It’s been a tough year in Edina, the small town on the west side with a dream. Yes, we made the All Hockey Hair Team, but our varsity boys’ team stumbled in the state tournament. Thankfully, the girls’ team won its second straight, so another banner will fly at Braemar Arena.
But away from the rink, trouble brewed. The Center of the American Experiment carpet-bombed every residence in Edina last fall with a publication that alleged a liberal bias in Edina schools. A related group endorsed three conservative candidates in our nonpartisan school board election, one of whom won. And yet another related group sued the School District, alleging that the young conservatives club had been banned at the high school. Each of these incidents garnered headlines in the Star Tribune.
Behind the headlines, however, lies the real truth: Edina is doing just fine, thank you very much.
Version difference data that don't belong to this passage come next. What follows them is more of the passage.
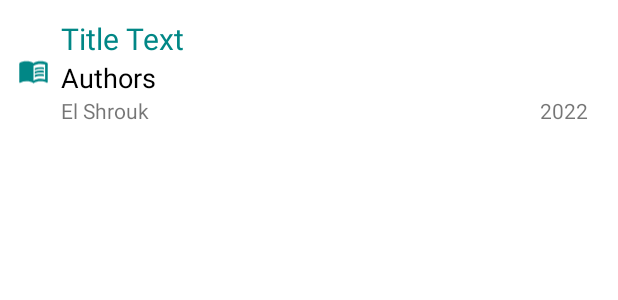
After one commit to Ali-El-Sayed/BookLibrary, an Android app: the layout book_list_item.xml on its own in the app's theme, with its tools: preview values and no code run, on a phone screen of 412 x 824 dp. The commit adds this screen. Shown: the top 300 px of the screen. Run offline under Robolectric (Android 15) with nearby library versions, the phone set to English and light mode, and no system bars.

Commit message:
Refactor and Impelement RecyclerView

```diff
--- /dev/null
+++ b/app/src/main/res/drawable/book_open_variant.xml
@@ -0,0 +1,9 @@
+<vector xmlns:android="http://schemas.android.com/apk/res/android"
+    android:width="24dp"
+    android:height="24dp"
+    android:viewportWidth="24"
+    android:viewportHeight="24">
+    <path
+        android:fillColor="@color/teal_700"
+        android:pathData="M17.5 14.33C18.29 14.33 19.13 14.41 20 14.57V16.07C19.38 15.91 18.54 15.83 17.5 15.83C15.6 15.83 14.11 16.16 13 16.82V15.13C14.17 14.6 15.67 14.33 17.5 14.33M13 12.46C14.29 11.93 15.79 11.67 17.5 11.67C18.29 11.67 19.13 11.74 20 11.9V13.4C19.38 13.24 18.54 13.16 17.5 13.16C15.6 13.16 14.11 13.5 13 14.15M17.5 10.5C15.6 10.5 14.11 10.82 13 11.5V9.84C14.23 9.28 15.73 9 17.5 9C18.29 9 19.13 9.08 20 9.23V10.78C19.26 10.59 18.41 10.5 17.5 10.5M21 18.5V7C19.96 6.67 18.79 6.5 17.5 6.5C15.45 6.5 13.62 7 12 8V19.5C13.62 18.5 15.45 18 17.5 18C18.69 18 19.86 18.16 21 18.5M17.5 4.5C19.85 4.5 21.69 5 23 6V20.56C23 20.68 22.95 20.8 22.84 20.91C22.73 21 22.61 21.08 22.5 21.08C22.39 21.08 22.31 21.06 22.25 21.03C20.97 20.34 19.38 20 17.5 20C15.45 20 13.62 20.5 12 21.5C10.66 20.5 8.83 20 6.5 20C4.84 20 3.25 20.36 1.75 21.07C1.72 21.08 1.68 21.08 1.63 21.1C1.59 21.11 1.55 21.12 1.5 21.12C1.39 21.12 1.27 21.08 1.16 21C1.05 20.89 1 20.78 1 20.65V6C2.34 5 4.18 4.5 6.5 4.5C8.83 4.5 10.66 5 12 6C13.34 5 15.17 4.5 17.5 4.5Z" />
+</vector>
--- /dev/null
+++ b/app/src/main/res/layout/book_list_item.xml
@@ -0,0 +1,64 @@
+<?xml version="1.0" encoding="utf-8"?>
+<androidx.appcompat.widget.LinearLayoutCompat xmlns:android="http://schemas.android.com/apk/res/android"
+    android:layout_width="match_parent"
+    android:layout_height="wrap_content"
+    android:padding="12dp"
+    android:orientation="horizontal"
+    android:weightSum="100">
+
+    <ImageView
+        android:layout_width="wrap_content"
+        android:layout_height="wrap_content"
+        android:layout_weight="16"
+        android:src="@drawable/book_open_variant"
+        android:layout_gravity="center_vertical"/>
+
+    <androidx.appcompat.widget.LinearLayoutCompat
+        android:layout_width="match_parent"
+        android:layout_height="wrap_content"
+        android:layout_weight="85"
+        android:orientation="vertical"
+        android:paddingHorizontal="8dp"
+        >
+
+        <TextView
+            android:id="@+id/tv_title"
+            android:layout_width="match_parent"
+            android:layout_height="wrap_content"
+            android:text="Title Text"
+            android:textColor="@color/teal_700"
+            android:textSize="@dimen/title_size" />
+
+        <TextView
+            android:id="@+id/tv_authors"
+            android:layout_width="match_parent"
+            android:layout_height="wrap_content"
+            android:text="Authors"
+            android:textColor="@color/black"
+            android:textSize="@dimen/authors_size" />
+
+        <androidx.appcompat.widget.LinearLayoutCompat
+            android:layout_width="match_parent"
+            android:layout_height="wrap_content"
+            android:orientation="horizontal"
+            android:weightSum="100">
+
+            <TextView
+                android:id="@+id/tv_publisher"
+                android:layout_width="0dp"
+                android:layout_height="wrap_content"
+                android:layout_weight="70"
+                android:gravity="start"
+                android:text="El Shrouk" />
+
+            <TextView
+                android:id="@+id/tv_published_date"
+                android:layout_width="0dp"
+                android:layout_height="wrap_content"
+                android:layout_weight="30"
+                android:gravity="end"
+                android:text="2022" />
+        </androidx.appcompat.widget.LinearLayoutCompat>
+    </androidx.appcompat.widget.LinearLayoutCompat>
+
+</androidx.appcompat.widget.LinearLayoutCompat>
--- /dev/null
+++ b/app/src/main/res/values/dimens.xml
@@ -0,0 +1,5 @@
+<?xml version="1.0" encoding="utf-8"?>
+<resources>
+    <dimen name="title_size">20sp</dimen>
+    <dimen name="authors_size">18sp</dimen>
+</resources>
--- a/app/src/main/res/values/strings.xml
+++ b/app/src/main/res/values/strings.xml
@@ -1,4 +1,5 @@
 <resources>
     <string name="app_name">BooksLibrary</string>
     <string name="error_data_message">Error Loading data from the Google Books API</string>
+    <string name="menu_search">Search</string>
 </resources>
```
Also changed, not shown: app/src/main/java/com/example/bookslibrary/ApiUtil.java (+44 -3 lines), app/src/main/java/com/example/bookslibrary/MainActivity.java (+47 -5 lines), app/src/main/java/com/example/bookslibrary/adapter/BooksAdapter.java (added, +69 -0 lines), app/src/main/java/com/example/bookslibrary/model/Book.java (added, +20 -0 lines), app/src/main/res/layout/activity_main.xml (+20 -35 lines), app/src/main/res/menu/book_list_menu.xml (added, +9 -0 lines).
According to the Minnesota Department of Education, 2017 graduates of Edina High School had the highest average ACT scores of any public high school in the state at 26.3, besting our rivals Minnetonka (25.7), Wayzata (25.4) and Orono (25.1). Somehow, these data didn’t make it into any of Katherine Kersten’s columns.
The school board seems to have weathered the partisan storm, at least for this cycle. Back in November, my mom’s hairdresser told her that she was voting for some of the conservatives and some of the liberals. My mother, who served a dozen years on the Edina school board in the 1980s and ’90s, made it clear that the nonendorsed candidates were not “liberal” but nonpartisan, as they should be.
And a couple of intrepid student journalists (who happen to be my offspring) wrote an article in the high school’s Zephyrus newspaper about the lawyer who brought the suit against the School District, Erick Kaardal. It turns out, according to his 2013 book, “The Rebirth Constitution,” that he intends his neopopulist revolution to sow discord in society, dispose of the existing U.S. Constitution and provoke “spiritual violence” so that “orthodox Christianity will emerge as the dominant cultural force” in our country. Oh, he also calls for the end of public education.
So these are the forces that have attacked my hometown in the last year. I don’t know why the Center of the American Experiment targeted Edina. I’m just guessing here, but maybe some of the center’s major donors are my neighbors.
I thought of all of this last week, when I attended a reception for high school seniors who had been accepted to Dartmouth College, my alma mater. There were five, including my son, from Edina in the room, and no more than two from any other school — public or private. Edina schools are doing just fine, I thought.
And then I thought about this: My son turned 18 last week, meaning he’ll vote in the midterms this year. Politically, he’s a centrist. But based on the behavior he’s seen from conservatives in Edina (and at the national level), I’d be surprised if he votes for a single Republican in November. And I bet he’s not alone in that.
Tony Jones is a writer and editor and a third-generation Edinan.